A dopaminergic neuroblastoma was derived using somatic cell fusion of rat embryonic mesencephalon cells and the murine neuroblastoma-glioma cell line N18TG2. The resulting interspecies hybrid, named MES23.5, has retained a stable phenotype and karyotype for a continuous culture period of 1 year. The hybrid exhibits several properties that suggest that the parent primary neurons originated in the substantia nigra. The cell line contains tyrosine hydroxylase, which is identifiable both by biochemical and immunological methods and synthesizes dopamine, but no other catecholamine. Additionally, the cell line expresses apparent voltage-gated CA2+ channels as measured by high-affinity ω-conotoxin binding. The MES23.5 ω-conotoxin receptors are of similar affinity class to those found in adult rat mesencephalon. No dihydropyridine receptors, as measured by PN200-100 ligand binding, are present. None of these properties are found in the N18TG2 parent. At least three neuronal features, namely, tyrosine hydroxylase, dopamine synthesis, and ω-conotoxin receptor expression, are quantitatively elevated after sustained treatment with cAMP analogs.

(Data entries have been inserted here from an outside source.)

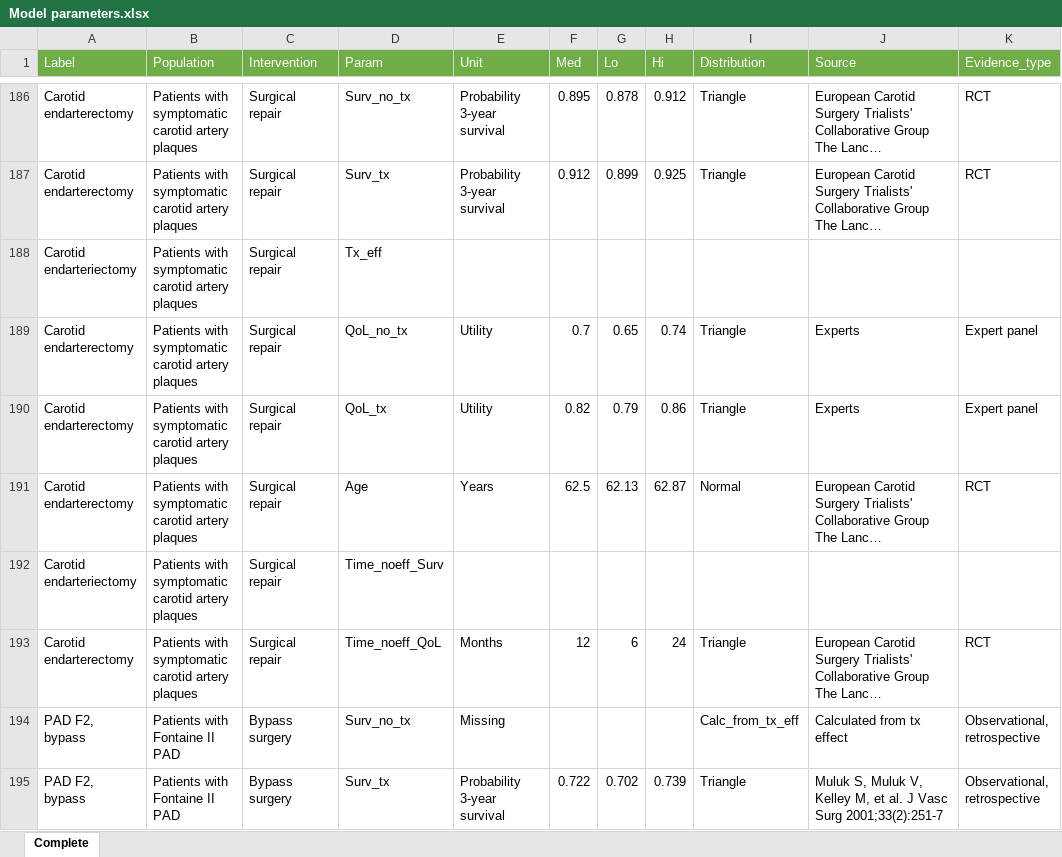
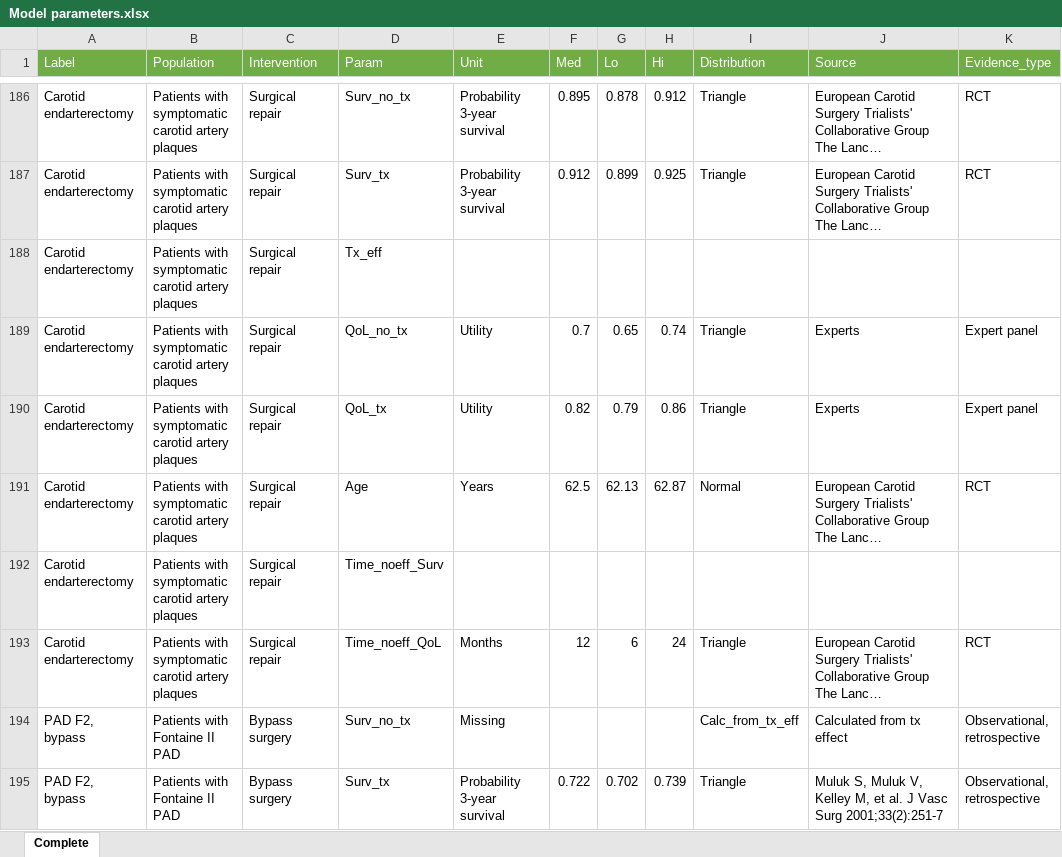
Before and after one commit to bgravesteijn/Utilitarian-distribution-of-OR-capacity-during-COVID-19, an Excel workbook: Data/Model parameters.xlsx, sheet Complete, drawn as a sheet; only a part is shown, gaps mark what is left out; long unchanged cells end in …; values as stored, in another font and other column widths than the file's, no borders; table styles not drawn; the diff names each change by its address in the sheet, - before the commit and + after, or states it on an @@ line.

Commit message:
Create a new dataset with names only

```diff
--- a/Data/Model parameters.xlsx (sheet Complete)
+++ b/Data/Model parameters.xlsx (sheet Complete)
-A188 (Label): Carotid endarteriectomy
+A188 (Label): Carotid endarterectomy
-A192 (Label): Carotid endarteriectomy
+A192 (Label): Carotid endarterectomy
```
Also changed, not shown: Data/Sleutellijst_hix_onzedata.xlsx, 3 other files.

The cell line expresses a complex range of neural properties found in the dopaminergic neurons of the substantia nigra, and may therefore be useful elucidating further details of their cell biology.
|Original language||English (US)|
|Number of pages||7|
|Journal||Journal of Neuroscience|
|State||Published - 1992|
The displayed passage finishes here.